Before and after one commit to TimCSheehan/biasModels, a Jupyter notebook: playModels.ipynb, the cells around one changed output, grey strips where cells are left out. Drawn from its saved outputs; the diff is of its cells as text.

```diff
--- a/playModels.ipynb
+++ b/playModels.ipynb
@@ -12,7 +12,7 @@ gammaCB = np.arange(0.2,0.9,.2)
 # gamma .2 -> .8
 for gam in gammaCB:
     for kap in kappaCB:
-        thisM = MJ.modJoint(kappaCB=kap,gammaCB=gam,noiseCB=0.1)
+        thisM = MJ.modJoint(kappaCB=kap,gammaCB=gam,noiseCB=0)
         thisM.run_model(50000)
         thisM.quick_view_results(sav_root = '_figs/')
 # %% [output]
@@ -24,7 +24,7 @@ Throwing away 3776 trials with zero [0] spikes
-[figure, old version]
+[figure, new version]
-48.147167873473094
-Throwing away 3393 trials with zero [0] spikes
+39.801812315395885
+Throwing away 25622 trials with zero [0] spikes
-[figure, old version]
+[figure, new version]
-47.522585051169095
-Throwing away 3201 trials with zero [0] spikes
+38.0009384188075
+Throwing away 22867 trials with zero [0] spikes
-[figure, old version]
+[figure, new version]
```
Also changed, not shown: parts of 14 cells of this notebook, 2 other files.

> [WHAT YOU ARE ASKED TO DO]:
Find all lines in the records that hold the word "Throwing". Copy them.

> [OUTPUT FOR THIS TASK]:
@@ -24,7 +24,7 @@ Throwing away 3776 trials with zero [0] spikes
-Throwing away 3393 trials with zero [0] spikes
+Throwing away 25622 trials with zero [0] spikes
-Throwing away 3201 trials with zero [0] spikes
+Throwing away 22867 trials with zero [0] spikes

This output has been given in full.